## [Exercise prompt]
All lines holding the word "CLIENTES" in the listing below need to be copied.

/---

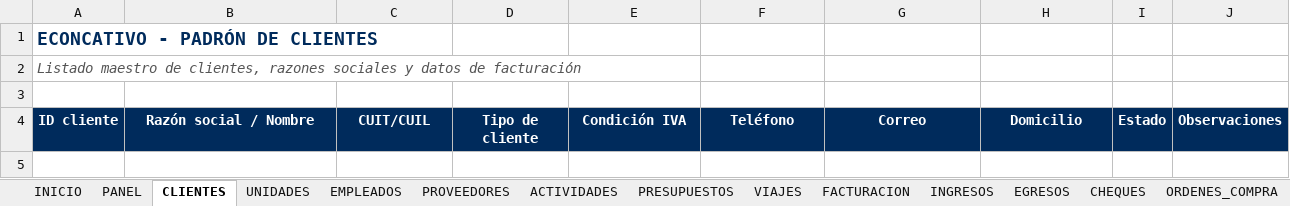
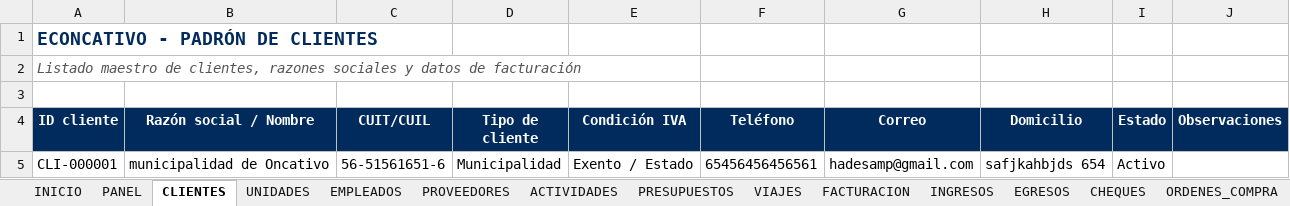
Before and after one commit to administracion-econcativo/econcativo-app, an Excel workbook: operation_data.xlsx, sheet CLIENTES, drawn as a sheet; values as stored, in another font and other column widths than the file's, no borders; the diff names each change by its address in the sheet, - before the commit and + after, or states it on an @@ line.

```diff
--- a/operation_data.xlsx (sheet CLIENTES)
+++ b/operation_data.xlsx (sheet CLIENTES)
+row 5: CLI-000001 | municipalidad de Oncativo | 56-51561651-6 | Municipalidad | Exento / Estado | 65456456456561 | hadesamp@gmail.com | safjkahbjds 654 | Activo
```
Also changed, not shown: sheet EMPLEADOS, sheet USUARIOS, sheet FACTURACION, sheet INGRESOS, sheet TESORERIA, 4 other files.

\---
/---

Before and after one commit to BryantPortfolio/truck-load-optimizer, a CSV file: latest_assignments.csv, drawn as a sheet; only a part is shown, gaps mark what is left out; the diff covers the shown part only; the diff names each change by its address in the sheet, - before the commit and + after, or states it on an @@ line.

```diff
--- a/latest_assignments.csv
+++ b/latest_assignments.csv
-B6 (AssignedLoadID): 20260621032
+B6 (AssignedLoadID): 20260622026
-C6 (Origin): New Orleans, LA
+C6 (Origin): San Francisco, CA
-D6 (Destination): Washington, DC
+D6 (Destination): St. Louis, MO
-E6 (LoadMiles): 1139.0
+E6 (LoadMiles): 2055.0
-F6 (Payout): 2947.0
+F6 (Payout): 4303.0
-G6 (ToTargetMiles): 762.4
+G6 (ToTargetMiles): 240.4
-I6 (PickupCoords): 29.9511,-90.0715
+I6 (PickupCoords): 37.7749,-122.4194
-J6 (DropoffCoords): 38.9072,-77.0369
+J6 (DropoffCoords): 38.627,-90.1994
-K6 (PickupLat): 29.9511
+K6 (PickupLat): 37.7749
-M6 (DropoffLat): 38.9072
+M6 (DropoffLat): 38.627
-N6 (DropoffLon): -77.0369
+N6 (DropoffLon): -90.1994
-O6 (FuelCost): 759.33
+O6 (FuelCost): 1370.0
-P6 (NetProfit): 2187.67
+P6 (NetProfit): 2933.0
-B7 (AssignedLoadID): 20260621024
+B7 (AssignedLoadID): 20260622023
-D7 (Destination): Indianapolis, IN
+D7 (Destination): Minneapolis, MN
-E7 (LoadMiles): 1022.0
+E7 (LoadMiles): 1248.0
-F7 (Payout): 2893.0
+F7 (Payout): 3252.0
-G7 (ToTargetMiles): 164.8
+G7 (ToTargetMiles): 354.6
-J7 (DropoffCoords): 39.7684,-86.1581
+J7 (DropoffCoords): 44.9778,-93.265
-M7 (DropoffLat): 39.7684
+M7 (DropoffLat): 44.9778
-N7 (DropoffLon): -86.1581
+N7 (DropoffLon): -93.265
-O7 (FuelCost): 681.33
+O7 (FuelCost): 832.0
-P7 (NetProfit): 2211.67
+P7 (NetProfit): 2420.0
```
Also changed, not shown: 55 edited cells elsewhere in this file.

\---
/---

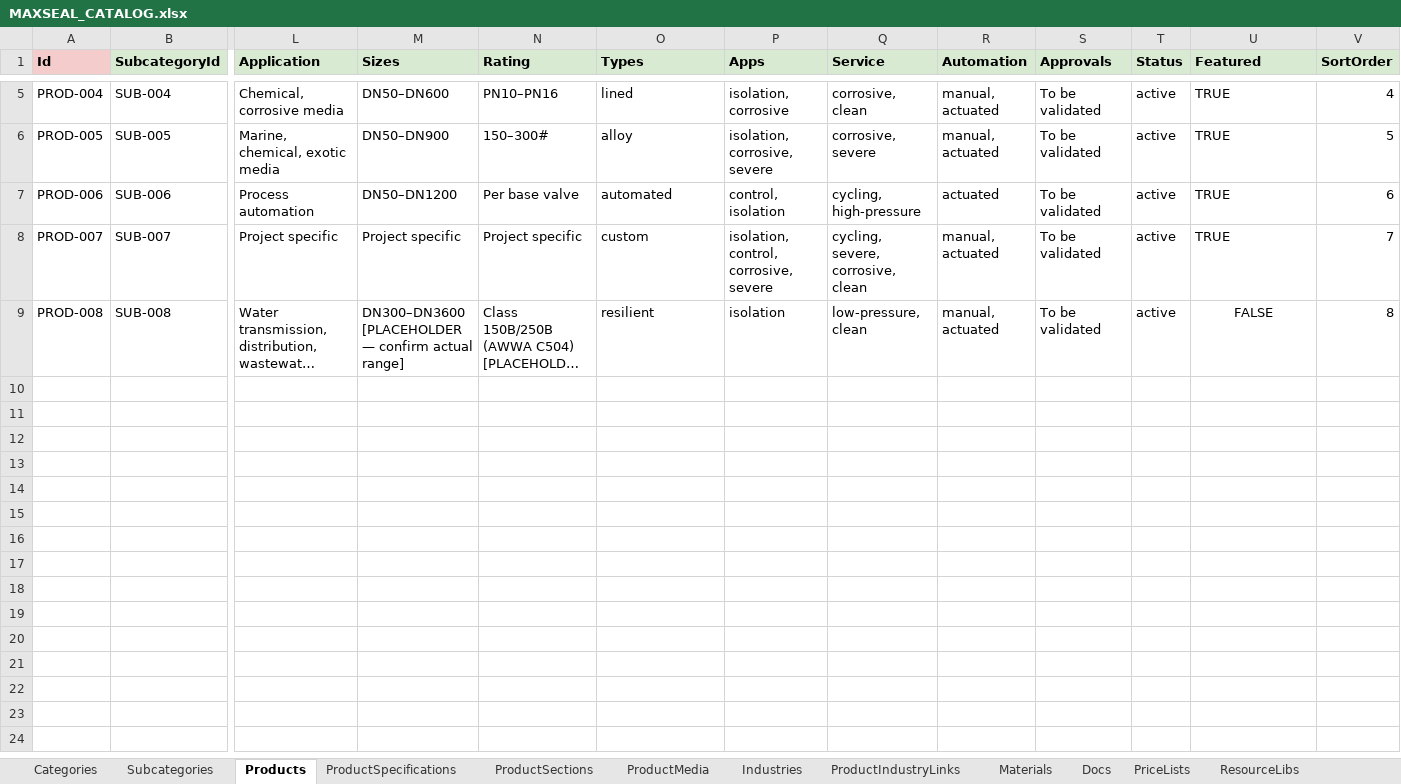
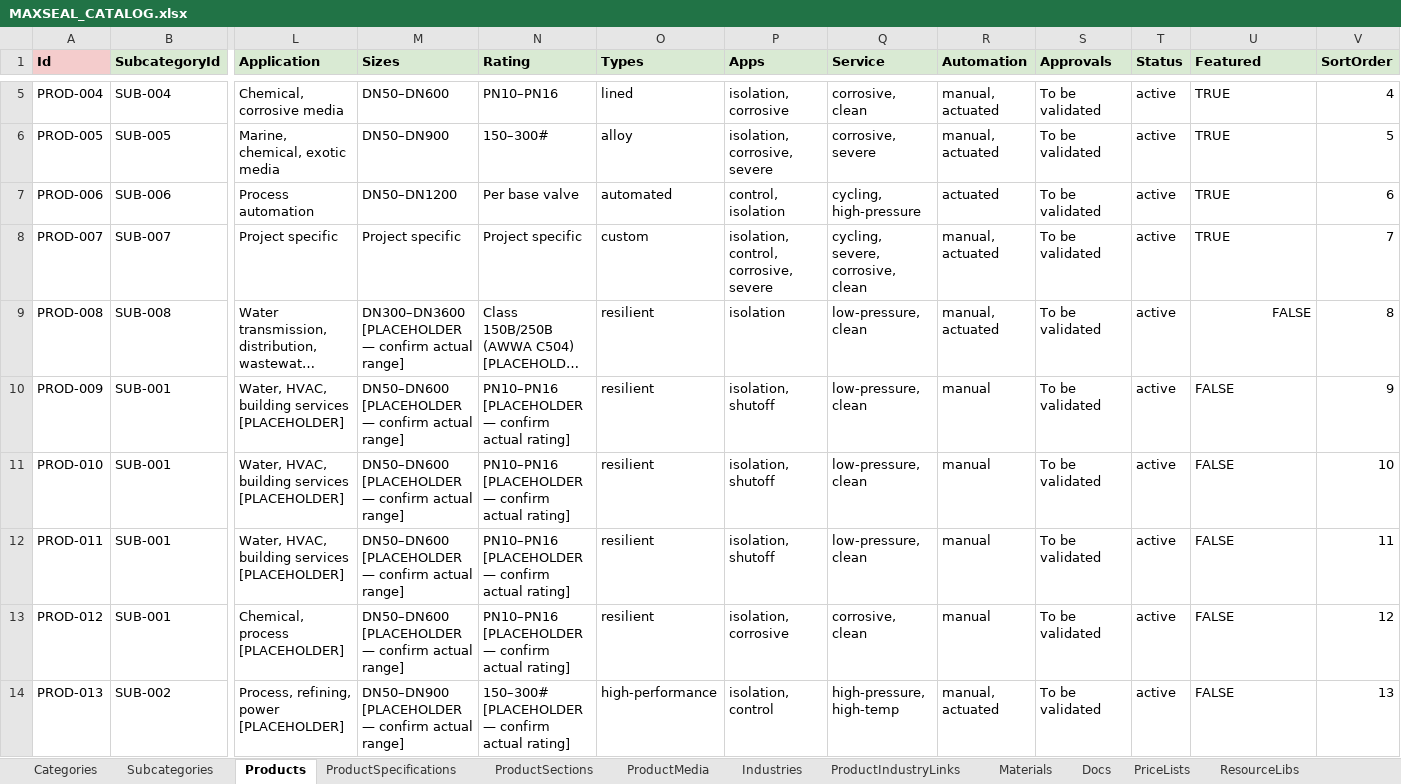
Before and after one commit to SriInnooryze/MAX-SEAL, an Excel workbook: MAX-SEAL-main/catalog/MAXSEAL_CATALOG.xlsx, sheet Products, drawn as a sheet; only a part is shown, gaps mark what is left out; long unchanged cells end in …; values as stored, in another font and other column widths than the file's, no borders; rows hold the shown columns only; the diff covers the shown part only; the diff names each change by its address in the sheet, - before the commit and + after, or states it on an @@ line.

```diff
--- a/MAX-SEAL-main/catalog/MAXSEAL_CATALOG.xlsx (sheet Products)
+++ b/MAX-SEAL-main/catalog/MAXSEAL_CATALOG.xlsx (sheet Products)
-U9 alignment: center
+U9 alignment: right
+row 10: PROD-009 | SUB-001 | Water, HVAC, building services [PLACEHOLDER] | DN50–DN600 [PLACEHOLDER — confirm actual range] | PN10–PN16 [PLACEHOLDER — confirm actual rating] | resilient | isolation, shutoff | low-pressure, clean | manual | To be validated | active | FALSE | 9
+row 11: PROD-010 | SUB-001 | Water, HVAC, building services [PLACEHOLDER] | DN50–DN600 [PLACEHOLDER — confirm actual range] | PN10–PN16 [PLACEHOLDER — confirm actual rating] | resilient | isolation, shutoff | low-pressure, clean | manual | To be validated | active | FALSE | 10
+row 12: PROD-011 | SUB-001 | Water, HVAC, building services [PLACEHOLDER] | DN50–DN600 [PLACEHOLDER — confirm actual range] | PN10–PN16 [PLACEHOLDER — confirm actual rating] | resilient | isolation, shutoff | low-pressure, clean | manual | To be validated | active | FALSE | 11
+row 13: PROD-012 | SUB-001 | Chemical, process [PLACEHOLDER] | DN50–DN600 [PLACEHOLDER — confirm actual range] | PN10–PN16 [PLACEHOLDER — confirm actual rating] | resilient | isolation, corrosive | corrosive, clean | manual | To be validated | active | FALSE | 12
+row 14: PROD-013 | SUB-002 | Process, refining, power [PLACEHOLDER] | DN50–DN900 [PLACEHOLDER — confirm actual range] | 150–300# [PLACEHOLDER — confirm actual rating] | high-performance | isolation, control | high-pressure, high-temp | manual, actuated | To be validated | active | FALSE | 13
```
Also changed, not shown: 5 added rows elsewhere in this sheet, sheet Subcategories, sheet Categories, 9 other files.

\---

## [Response to the exercise]
Before and after one commit to administracion-econcativo/econcativo-app, an Excel workbook: operation_data.xlsx, sheet CLIENTES, drawn as a sheet; values as stored, in another font and other column widths than the file's, no borders; the diff names each change by its address in the sheet, - before the commit and + after, or states it on an @@ line.
--- a/operation_data.xlsx (sheet CLIENTES)
+++ b/operation_data.xlsx (sheet CLIENTES)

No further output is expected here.